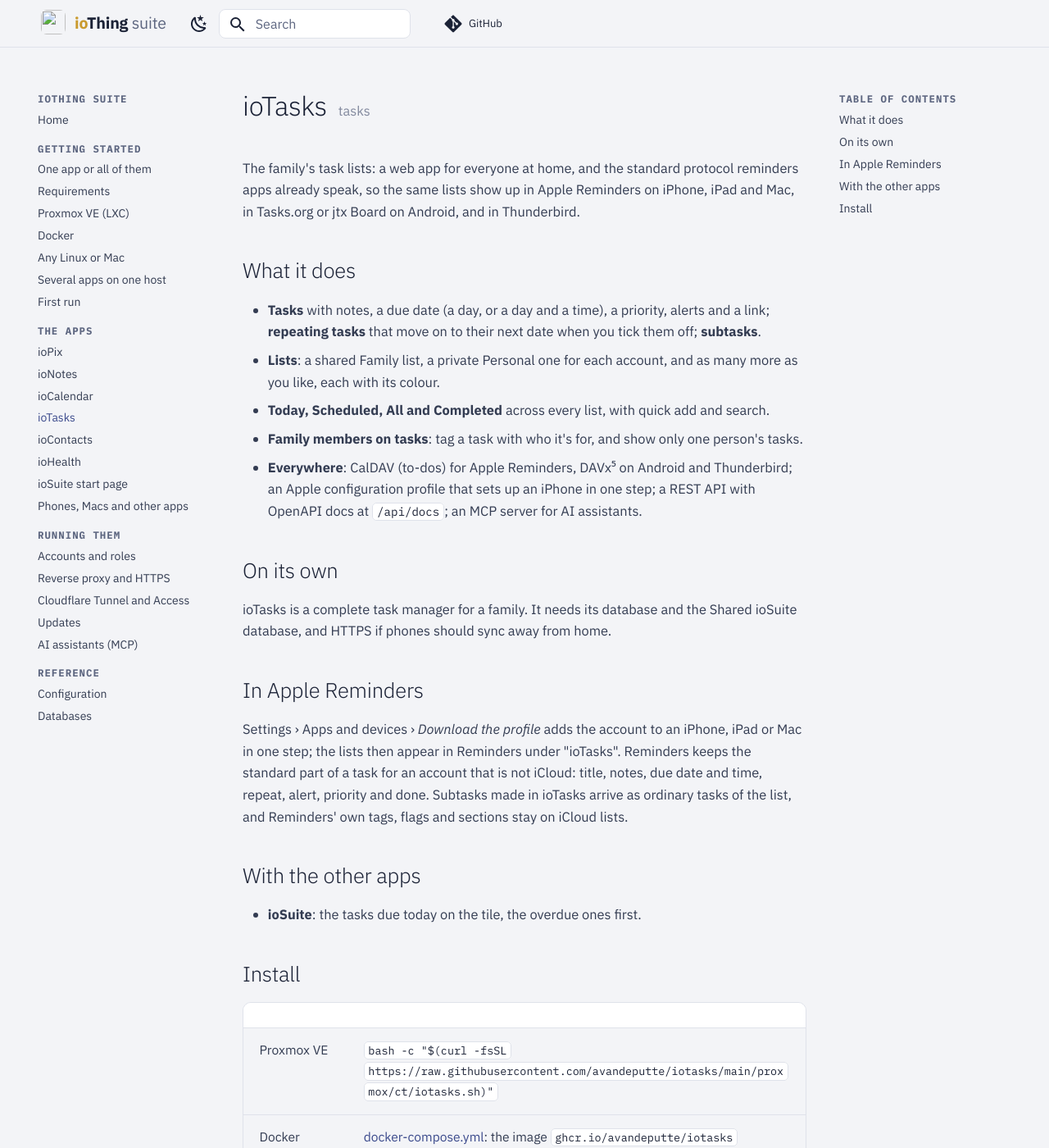
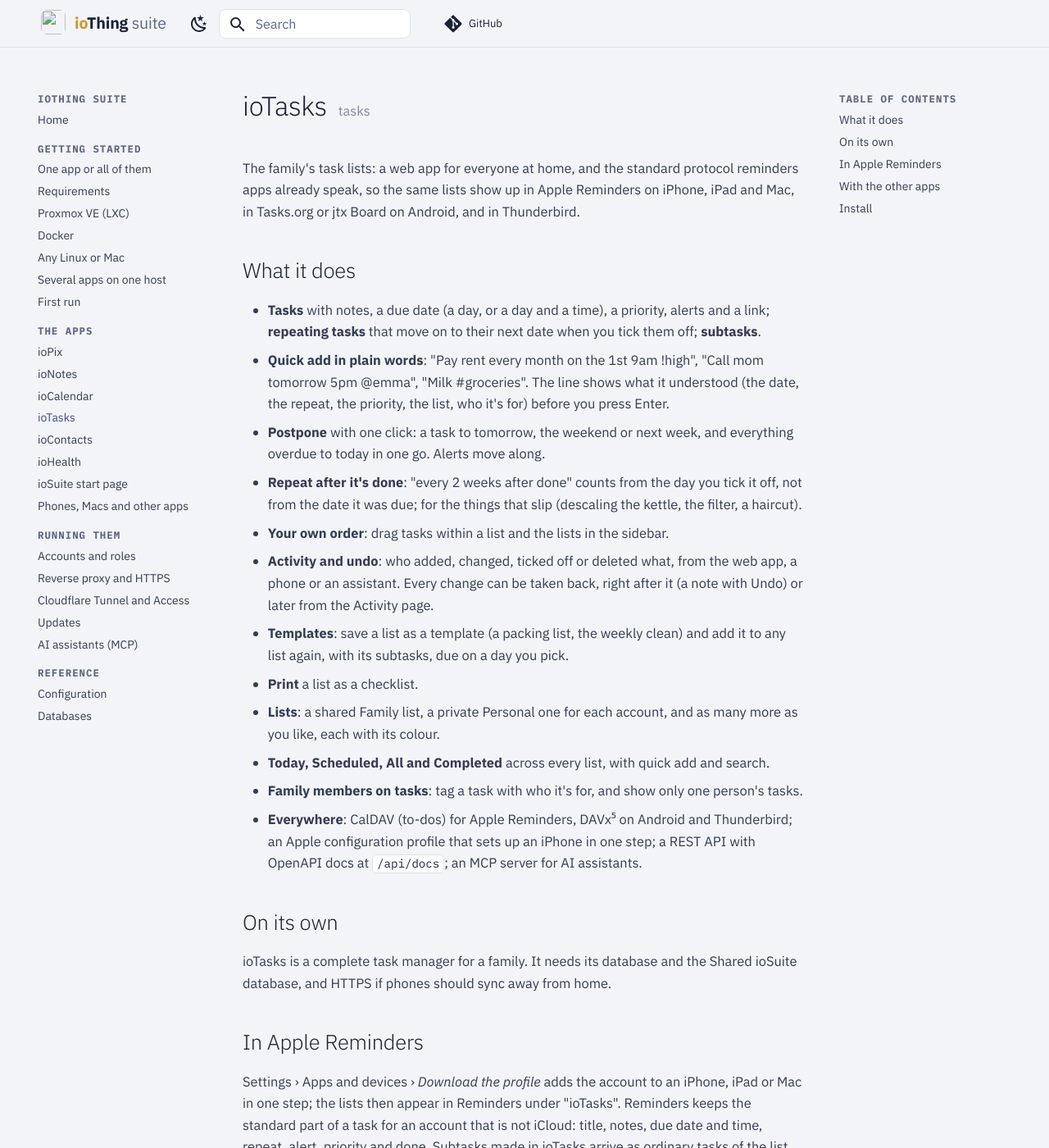
Before and after one commit to avandeputte/iosuite, an MkDocs documentation site: the page built from docs/docs/apps/iotasks.md, in a window 1280 px wide and 1400 px high. Shown: the whole window at 82% size. Built offline with MkDocs 1.6.1 and Material for MkDocs 9.7.7, drawn with Linux system fonts in a browser that asks for light colours; comment, search, counter and statistics services are not loaded; some of the changed text lies outside the part shown.

Commit message:
ioTasks: quick add, postponing, repeat after it's done, own order, activity and undo, templates, print; tasks in ioCalendar

```diff
--- a/docs/docs/apps/iotasks.md
+++ b/docs/docs/apps/iotasks.md
@@ -11,6 +11,19 @@ same lists show up in Apple Reminders on iPhone, iPad and Mac, in Tasks.org or j
 
 - **Tasks** with notes, a due date (a day, or a day and a time), a priority, alerts and a link; **repeating tasks**
   that move on to their next date when you tick them off; **subtasks**.
+- **Quick add in plain words**: "Pay rent every month on the 1st 9am !high", "Call mom tomorrow 5pm @emma",
+  "Milk #groceries". The line shows what it understood (the date, the repeat, the priority, the list, who it's for)
+  before you press Enter.
+- **Postpone** with one click: a task to tomorrow, the weekend or next week, and everything overdue to today in one
+  go. Alerts move along.
+- **Repeat after it's done**: "every 2 weeks after done" counts from the day you tick it off, not from the date it was
+  due; for the things that slip (descaling the kettle, the filter, a haircut).
+- **Your own order**: drag tasks within a list and the lists in the sidebar.
+- **Activity and undo**: who added, changed, ticked off or deleted what, from the web app, a phone or an assistant.
+  Every change can be taken back, right after it (a note with Undo) or later from the Activity page.
+- **Templates**: save a list as a template (a packing list, the weekly clean) and add it to any list again, with its
+  subtasks, due on a day you pick.
+- **Print** a list as a checklist.
 - **Lists**: a shared Family list, a private Personal one for each account, and as many more as you like, each with its
   colour.
 - **Today, Scheduled, All and Completed** across every list, with quick add and search.
@@ -28,11 +41,13 @@ phones should sync away from home.
 Settings › Apps and devices › *Download the profile* adds the account to an iPhone, iPad or Mac in one step; the lists
 then appear in Reminders under "ioTasks". Reminders keeps the standard part of a task for an account that is not
 iCloud: title, notes, due date and time, repeat, alert, priority and done. Subtasks made in ioTasks arrive as ordinary
-tasks of the list, and Reminders' own tags, flags and sections stay on iCloud lists.
+tasks of the list, and Reminders' own tags, flags and sections stay on iCloud lists. A task that repeats after it's
+done keeps doing so when it is ticked off in Reminders: ioTasks brings it back with its next date.
 
 ## With the other apps
 
 - **ioSuite**: the tasks due today on the tile, the overdue ones first.
+- **ioCalendar**: the tasks that are due show on their day in the calendar, beside the events, and are ticked off there.
 
 ## Install
 
```
Also changed, not shown: docs/docs/apps/iocalendar.md (+2 -0 lines).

_____

## Task to carry out
Set down the material above word for word and skip its pictures.

## Reply
Before and after one commit to avandeputte/iosuite, an MkDocs documentation site: the page built from docs/docs/apps/iotasks.md, in a window 1280 px wide and 1400 px high. Shown: the whole window at 82% size. Built offline with MkDocs 1.6.1 and Material for MkDocs 9.7.7, drawn with Linux system fonts in a browser that asks for light colours; comment, search, counter and statistics services are not loaded; some of the changed text lies outside the part shown.

Commit message:
ioTasks: quick add, postponing, repeat after it's done, own order, activity and undo, templates, print; tasks in ioCalendar

```diff
--- a/docs/docs/apps/iotasks.md
+++ b/docs/docs/apps/iotasks.md
@@ -11,6 +11,19 @@ same lists show up in Apple Reminders on iPhone, iPad and Mac, in Tasks.org or j
 
 - **Tasks** with notes, a due date (a day, or a day and a time), a priority, alerts and a link; **repeating tasks**
   that move on to their next date when you tick them off; **subtasks**.
+- **Quick add in plain words**: "Pay rent every month on the 1st 9am !high", "Call mom tomorrow 5pm @emma",
+  "Milk #groceries". The line shows what it understood (the date, the repeat, the priority, the list, who it's for)
+  before you press Enter.
+- **Postpone** with one click: a task to tomorrow, the weekend or next week, and everything overdue to today in one
+  go. Alerts move along.
+- **Repeat after it's done**: "every 2 weeks after done" counts from the day you tick it off, not from the date it was
+  due; for the things that slip (descaling the kettle, the filter, a haircut).
+- **Your own order**: drag tasks within a list and the lists in the sidebar.
+- **Activity and undo**: who added, changed, ticked off or deleted what, from the web app, a phone or an assistant.
+  Every change can be taken back, right after it (a note with Undo) or later from the Activity page.
+- **Templates**: save a list as a template (a packing list, the weekly clean) and add it to any list again, with its
+  subtasks, due on a day you pick.
+- **Print** a list as a checklist.
 - **Lists**: a shared Family list, a private Personal one for each account, and as many more as you like, each with its
   colour.
 - **Today, Scheduled, All and Completed** across every list, with quick add and search.
@@ -28,11 +41,13 @@ phones should sync away from home.
 Settings › Apps and devices › *Download the profile* adds the account to an iPhone, iPad or Mac in one step; the lists
 then appear in Reminders under "ioTasks". Reminders keeps the standard part of a task for an account that is not
 iCloud: title, notes, due date and time, repeat, alert, priority and done. Subtasks made in ioTasks arrive as ordinary
-tasks of the list, and Reminders' own tags, flags and sections stay on iCloud lists.
+tasks of the list, and Reminders' own tags, flags and sections stay on iCloud lists. A task that repeats after it's
+done keeps doing so when it is ticked off in Reminders: ioTasks brings it back with its next date.
 
 ## With the other apps
 
 - **ioSuite**: the tasks due today on the tile, the overdue ones first.
+- **ioCalendar**: the tasks that are due show on their day in the calendar, beside the events, and are ticked off there.
 
 ## Install
 
```
Also changed, not shown: docs/docs/apps/iocalendar.md (+2 -0 lines).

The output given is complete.